── RECORD EXTRACTS ──

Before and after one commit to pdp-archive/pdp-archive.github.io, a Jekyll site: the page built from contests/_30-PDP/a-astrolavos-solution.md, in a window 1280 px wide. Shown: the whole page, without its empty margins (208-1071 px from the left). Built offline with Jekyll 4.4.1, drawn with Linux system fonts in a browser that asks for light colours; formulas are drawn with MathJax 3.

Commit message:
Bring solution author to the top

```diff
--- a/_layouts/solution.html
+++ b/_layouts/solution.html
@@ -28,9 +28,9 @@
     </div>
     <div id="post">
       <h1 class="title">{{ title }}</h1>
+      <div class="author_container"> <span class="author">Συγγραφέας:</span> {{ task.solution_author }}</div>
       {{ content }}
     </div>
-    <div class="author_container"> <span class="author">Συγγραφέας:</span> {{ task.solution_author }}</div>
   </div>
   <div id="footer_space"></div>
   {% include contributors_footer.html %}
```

───

■ **YOUR INSTRUCTIONS**
Copy each line of the data exactly, leaving nothing out.

■ **SOLUTION TO THIS PROBLEM**
Before and after one commit to pdp-archive/pdp-archive.github.io, a Jekyll site: the page built from contests/_30-PDP/a-astrolavos-solution.md, in a window 1280 px wide. Shown: the whole page, without its empty margins (208-1071 px from the left). Built offline with Jekyll 4.4.1, drawn with Linux system fonts in a browser that asks for light colours; formulas are drawn with MathJax 3.

Commit message:
Bring solution author to the top

```diff
--- a/_layouts/solution.html
+++ b/_layouts/solution.html
@@ -28,9 +28,9 @@
     </div>
     <div id="post">
       <h1 class="title">{{ title }}</h1>
+      <div class="author_container"> <span class="author">Συγγραφέας:</span> {{ task.solution_author }}</div>
       {{ content }}
     </div>
-    <div class="author_container"> <span class="author">Συγγραφέας:</span> {{ task.solution_author }}</div>
   </div>
   <div id="footer_space"></div>
   {% include contributors_footer.html %}
```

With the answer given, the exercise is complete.